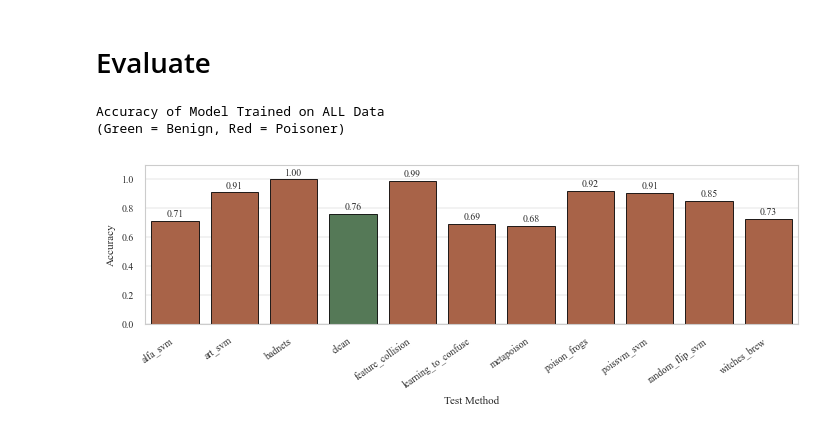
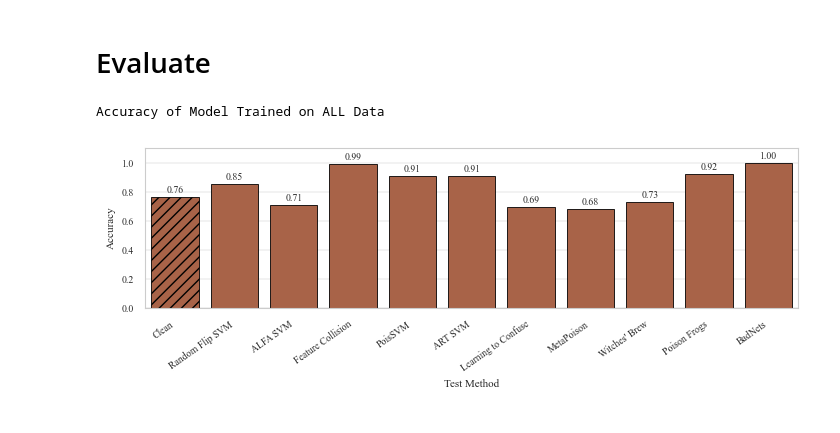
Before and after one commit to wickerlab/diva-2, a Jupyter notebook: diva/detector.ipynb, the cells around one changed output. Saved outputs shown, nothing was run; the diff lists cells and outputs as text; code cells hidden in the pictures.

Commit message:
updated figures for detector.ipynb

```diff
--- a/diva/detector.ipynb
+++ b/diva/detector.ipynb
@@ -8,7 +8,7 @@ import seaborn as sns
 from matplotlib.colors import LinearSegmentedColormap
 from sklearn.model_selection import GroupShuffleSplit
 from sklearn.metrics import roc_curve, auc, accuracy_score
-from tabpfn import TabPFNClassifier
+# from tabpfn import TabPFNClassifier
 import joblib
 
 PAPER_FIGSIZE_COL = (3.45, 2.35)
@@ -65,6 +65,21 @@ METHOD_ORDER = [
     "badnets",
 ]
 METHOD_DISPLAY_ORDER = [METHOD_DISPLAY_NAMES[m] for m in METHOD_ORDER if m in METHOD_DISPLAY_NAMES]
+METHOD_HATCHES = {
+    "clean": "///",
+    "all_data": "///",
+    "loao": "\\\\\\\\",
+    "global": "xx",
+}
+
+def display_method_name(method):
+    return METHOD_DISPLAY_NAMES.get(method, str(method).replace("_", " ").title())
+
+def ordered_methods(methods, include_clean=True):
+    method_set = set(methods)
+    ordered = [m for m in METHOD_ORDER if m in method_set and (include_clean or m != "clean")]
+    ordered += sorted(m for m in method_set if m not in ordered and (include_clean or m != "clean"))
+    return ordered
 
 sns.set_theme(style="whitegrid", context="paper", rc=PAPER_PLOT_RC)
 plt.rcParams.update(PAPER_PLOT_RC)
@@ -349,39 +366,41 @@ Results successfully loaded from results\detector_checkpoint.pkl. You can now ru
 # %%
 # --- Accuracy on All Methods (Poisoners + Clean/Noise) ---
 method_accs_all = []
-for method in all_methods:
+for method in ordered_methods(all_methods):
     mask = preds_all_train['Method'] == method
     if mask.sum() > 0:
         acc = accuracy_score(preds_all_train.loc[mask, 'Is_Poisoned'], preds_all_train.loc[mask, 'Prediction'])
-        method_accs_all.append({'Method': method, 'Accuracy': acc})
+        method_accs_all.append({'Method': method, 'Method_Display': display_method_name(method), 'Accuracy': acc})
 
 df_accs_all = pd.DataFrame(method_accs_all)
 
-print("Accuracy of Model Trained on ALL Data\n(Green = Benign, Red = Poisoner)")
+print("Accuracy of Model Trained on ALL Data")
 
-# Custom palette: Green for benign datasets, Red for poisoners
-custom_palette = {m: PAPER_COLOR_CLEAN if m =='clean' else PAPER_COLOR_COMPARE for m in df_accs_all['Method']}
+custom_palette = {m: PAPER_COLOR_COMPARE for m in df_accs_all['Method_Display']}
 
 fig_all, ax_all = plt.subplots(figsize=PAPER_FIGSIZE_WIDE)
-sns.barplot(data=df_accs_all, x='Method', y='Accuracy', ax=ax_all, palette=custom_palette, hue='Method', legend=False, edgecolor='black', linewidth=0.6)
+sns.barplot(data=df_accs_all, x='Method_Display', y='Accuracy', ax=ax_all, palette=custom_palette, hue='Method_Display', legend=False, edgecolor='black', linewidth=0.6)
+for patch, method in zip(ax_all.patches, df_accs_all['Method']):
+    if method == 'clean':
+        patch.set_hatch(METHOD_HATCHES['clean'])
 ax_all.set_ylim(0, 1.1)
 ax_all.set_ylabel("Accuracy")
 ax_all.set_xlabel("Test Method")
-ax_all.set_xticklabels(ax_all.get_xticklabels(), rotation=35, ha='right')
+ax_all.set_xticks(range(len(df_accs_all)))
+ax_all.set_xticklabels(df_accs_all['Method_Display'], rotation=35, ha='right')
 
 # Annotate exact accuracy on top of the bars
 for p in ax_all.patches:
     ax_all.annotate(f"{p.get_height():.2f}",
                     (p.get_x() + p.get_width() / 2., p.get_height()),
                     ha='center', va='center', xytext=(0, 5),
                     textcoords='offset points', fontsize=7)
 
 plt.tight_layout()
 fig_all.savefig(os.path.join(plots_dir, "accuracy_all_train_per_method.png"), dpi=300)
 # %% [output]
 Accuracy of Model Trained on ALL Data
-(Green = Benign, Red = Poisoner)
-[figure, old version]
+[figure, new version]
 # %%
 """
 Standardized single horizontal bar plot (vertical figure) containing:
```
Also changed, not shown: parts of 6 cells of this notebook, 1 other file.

○ ○ ○

**Activity:**
The answer must consist of each line from the entries that contains the string "import".

**Answer to the exercise:**
@@ -8,7 +8,7 @@ import seaborn as sns
 from matplotlib.colors import LinearSegmentedColormap
 from sklearn.model_selection import GroupShuffleSplit
 from sklearn.metrics import roc_curve, auc, accuracy_score
-from tabpfn import TabPFNClassifier
+# from tabpfn import TabPFNClassifier
 import joblib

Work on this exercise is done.